AIM OF THE TASK: Keep only the lines of the material below that contain the word "YearBuilt". Copy those lines.

RECORDS FOR PROCESSING:
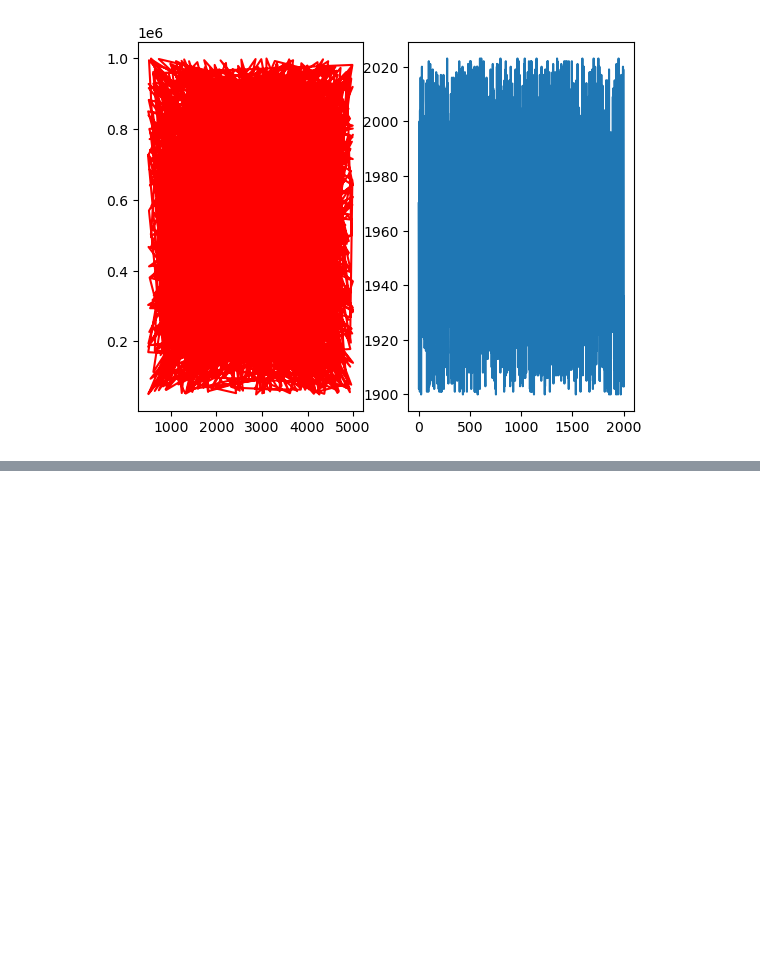
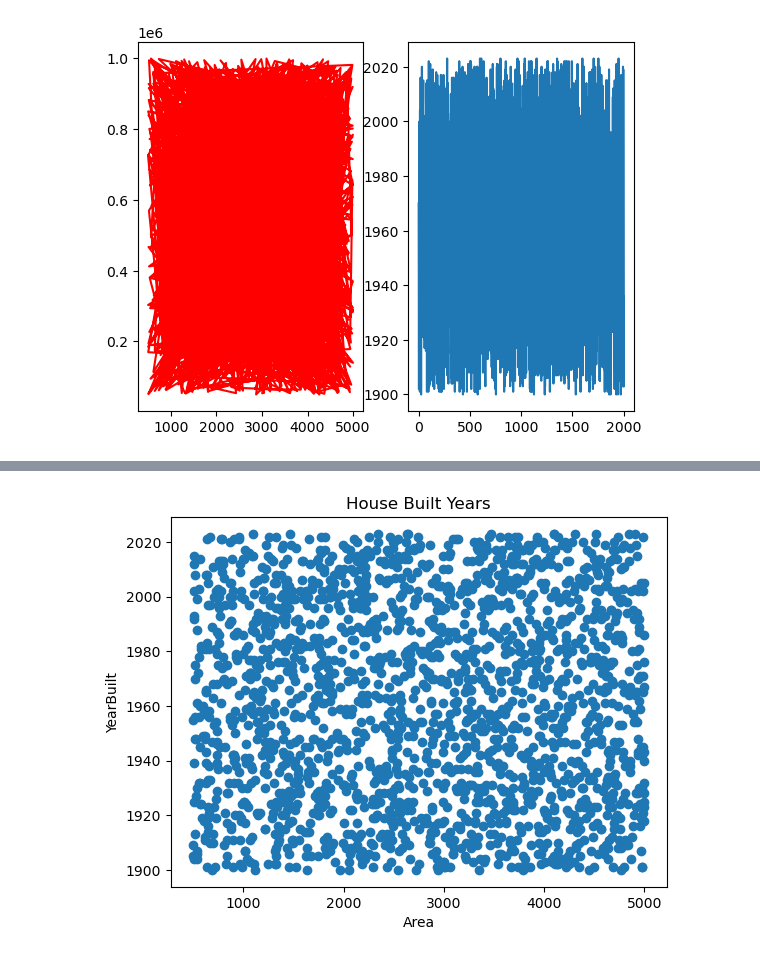
Before and after one commit to Kirthana3110/DataScience, a Jupyter notebook: matplotlib.ipynb, the cells around one changed output, grey strips where cells are left out. Saved outputs shown, nothing was run; the diff lists cells and outputs as text; code cells hidden in the pictures; blank space fills up the shorter version.

```diff
--- a/matplotlib.ipynb
+++ b/matplotlib.ipynb
@@ -245,0 +275,15 @@ plt.show()
+# %%
+import matplotlib.pyplot as plt
+x=df['Area']
+y=df['YearBuilt']
+
+
+plt.scatter(x, y)
+
+plt.title("House Built Years")
+plt.xlabel("Area")
+plt.ylabel("YearBuilt")
+
+plt.show()
+# %% [output]
+[figure, added]
```
Also changed, not shown: parts of 4 cells of this notebook.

RESULT:
+y=df['YearBuilt']
+plt.ylabel("YearBuilt")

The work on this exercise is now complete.